artfairmag: Before Covid-19, you were participating in many art fairs – the major ones – all over the world. When the art market returns to a kind of normality, are you thinking of reducing your participation or on the contrary are you eager to start again as before?

M. D. C.: Of course we’re eager to start again, which we already did in fact. Fairs have been and will be important in the art eco-system. But it is also true, as in your previous question, that we’ve learned something from the pandemic: we might not need to show in so many fairs as before, or maybe we can address more specific thought-of-tailored-projects for fairs that will inevitably be less international and more local than in the past. This is an interesting potential future for me: a solid network of fairs that are not necessarily willing to become international but focus with knowledge (and networks) in their own culture and geography.

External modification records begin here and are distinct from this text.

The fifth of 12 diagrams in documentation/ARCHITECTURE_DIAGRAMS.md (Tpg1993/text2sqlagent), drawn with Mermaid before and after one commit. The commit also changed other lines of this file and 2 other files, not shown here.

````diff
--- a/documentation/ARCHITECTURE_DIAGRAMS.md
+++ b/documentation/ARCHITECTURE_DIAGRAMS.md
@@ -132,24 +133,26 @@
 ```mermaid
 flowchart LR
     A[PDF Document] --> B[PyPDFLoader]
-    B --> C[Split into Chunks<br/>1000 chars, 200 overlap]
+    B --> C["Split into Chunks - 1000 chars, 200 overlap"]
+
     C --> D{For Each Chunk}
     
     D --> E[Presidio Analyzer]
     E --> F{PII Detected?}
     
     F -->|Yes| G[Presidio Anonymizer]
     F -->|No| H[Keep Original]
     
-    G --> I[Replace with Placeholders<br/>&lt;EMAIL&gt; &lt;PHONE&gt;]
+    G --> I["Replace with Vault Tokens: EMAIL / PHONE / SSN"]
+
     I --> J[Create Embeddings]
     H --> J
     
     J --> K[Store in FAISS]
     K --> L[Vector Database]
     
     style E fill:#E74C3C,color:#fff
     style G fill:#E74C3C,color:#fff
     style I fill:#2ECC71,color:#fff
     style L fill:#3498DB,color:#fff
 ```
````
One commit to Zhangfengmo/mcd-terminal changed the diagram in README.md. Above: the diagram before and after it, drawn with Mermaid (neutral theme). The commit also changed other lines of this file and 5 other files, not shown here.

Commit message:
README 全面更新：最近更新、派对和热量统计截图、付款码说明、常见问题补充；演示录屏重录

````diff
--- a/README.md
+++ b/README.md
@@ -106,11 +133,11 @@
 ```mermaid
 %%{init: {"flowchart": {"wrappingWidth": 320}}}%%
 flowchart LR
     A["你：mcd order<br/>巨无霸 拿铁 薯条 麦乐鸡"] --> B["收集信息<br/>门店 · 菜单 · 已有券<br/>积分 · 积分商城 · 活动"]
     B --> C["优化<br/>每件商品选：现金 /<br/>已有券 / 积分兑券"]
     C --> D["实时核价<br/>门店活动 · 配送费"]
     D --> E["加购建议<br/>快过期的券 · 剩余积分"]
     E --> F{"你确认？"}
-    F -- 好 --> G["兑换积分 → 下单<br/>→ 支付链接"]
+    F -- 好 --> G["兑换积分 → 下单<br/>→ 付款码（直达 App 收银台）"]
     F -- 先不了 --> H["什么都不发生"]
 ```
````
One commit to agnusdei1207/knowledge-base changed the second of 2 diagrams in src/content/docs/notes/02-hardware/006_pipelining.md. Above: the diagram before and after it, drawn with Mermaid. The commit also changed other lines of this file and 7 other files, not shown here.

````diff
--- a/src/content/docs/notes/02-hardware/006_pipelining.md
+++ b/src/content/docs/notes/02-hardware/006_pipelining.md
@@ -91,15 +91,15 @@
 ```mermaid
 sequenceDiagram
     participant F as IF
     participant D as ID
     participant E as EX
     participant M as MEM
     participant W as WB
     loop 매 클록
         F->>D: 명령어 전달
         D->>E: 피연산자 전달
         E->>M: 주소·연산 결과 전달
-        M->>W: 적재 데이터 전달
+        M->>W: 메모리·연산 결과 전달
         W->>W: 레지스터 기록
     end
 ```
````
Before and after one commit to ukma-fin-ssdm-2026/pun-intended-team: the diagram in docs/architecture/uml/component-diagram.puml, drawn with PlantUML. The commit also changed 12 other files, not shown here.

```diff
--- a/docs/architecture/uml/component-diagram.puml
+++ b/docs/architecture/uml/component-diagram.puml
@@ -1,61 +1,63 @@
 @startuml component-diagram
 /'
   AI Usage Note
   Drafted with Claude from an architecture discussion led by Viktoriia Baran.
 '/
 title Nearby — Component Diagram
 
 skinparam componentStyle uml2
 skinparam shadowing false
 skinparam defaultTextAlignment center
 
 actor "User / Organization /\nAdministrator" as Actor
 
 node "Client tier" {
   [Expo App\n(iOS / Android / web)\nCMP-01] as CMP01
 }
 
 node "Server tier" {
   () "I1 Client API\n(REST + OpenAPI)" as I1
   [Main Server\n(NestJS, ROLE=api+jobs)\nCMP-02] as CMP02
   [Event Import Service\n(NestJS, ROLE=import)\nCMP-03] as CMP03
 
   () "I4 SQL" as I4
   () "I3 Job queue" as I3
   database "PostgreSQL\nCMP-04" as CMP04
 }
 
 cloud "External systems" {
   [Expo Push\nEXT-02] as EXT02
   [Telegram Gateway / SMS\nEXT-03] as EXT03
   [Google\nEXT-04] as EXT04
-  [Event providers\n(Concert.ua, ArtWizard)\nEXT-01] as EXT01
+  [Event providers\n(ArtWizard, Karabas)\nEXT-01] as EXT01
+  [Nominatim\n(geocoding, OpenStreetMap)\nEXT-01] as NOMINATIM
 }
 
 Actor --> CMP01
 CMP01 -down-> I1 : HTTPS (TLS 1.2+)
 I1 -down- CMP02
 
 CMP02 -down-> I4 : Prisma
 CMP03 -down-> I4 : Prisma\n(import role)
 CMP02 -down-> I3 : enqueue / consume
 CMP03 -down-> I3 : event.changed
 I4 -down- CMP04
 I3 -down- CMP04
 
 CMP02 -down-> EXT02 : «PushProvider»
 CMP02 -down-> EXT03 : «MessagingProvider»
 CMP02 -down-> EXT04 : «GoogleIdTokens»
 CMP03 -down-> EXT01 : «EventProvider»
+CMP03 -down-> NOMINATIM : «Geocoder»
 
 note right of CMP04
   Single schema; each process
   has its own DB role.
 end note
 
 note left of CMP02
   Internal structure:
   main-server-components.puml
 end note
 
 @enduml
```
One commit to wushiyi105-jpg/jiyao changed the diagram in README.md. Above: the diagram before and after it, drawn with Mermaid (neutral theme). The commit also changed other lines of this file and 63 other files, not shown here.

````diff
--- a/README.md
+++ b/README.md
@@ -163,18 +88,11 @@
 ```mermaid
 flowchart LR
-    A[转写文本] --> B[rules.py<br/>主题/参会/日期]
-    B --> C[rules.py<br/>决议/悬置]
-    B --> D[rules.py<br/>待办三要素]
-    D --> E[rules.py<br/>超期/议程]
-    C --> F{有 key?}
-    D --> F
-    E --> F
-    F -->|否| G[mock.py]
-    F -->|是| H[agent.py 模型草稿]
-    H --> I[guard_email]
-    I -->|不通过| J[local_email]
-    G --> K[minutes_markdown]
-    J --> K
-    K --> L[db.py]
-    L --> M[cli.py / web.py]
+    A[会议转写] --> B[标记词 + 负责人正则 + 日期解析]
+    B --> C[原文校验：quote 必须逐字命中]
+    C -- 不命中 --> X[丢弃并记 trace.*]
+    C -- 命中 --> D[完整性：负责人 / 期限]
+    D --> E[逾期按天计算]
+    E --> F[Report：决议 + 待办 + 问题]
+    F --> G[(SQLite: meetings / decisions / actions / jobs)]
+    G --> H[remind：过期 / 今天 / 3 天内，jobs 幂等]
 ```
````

artfairmag: Finally, if you had to choose a piece of art – whether it was in your gallery or not – that is special to you, which one would it be?

M. D. C.: Malevich’s Black Square is still one of the most radical gesture an artist has ever made.

More Interviews

Tornabuoni Art

Created in 1981 by Roberto Casamonti, Tornabuoni Art has established itself as a leading gallery for Post-War Italian art, with artists as Burri, Fontana, Castellani and Boetti.

kamel mennour

kamel mennour is a one leading contemporary art gallery showcasing blue-chip artists as well as emerging talents. It has four spaces in Paris and one in London.

Galerie Max Hetzler

Founded in 1974, Galerie Max Hetzler focuses on well-established contemporary artists as well as emerging talent. With 5 locations in Europe, its influence is global.

Colnaghi

Created in 1783, Colnaghi is one of the oldest galleries. Specialised in the European Old Master paintings and sculptures, it is co-directed since 2015 by Jorge Coll.

error: Alert: Content is protected ©artfairmag.com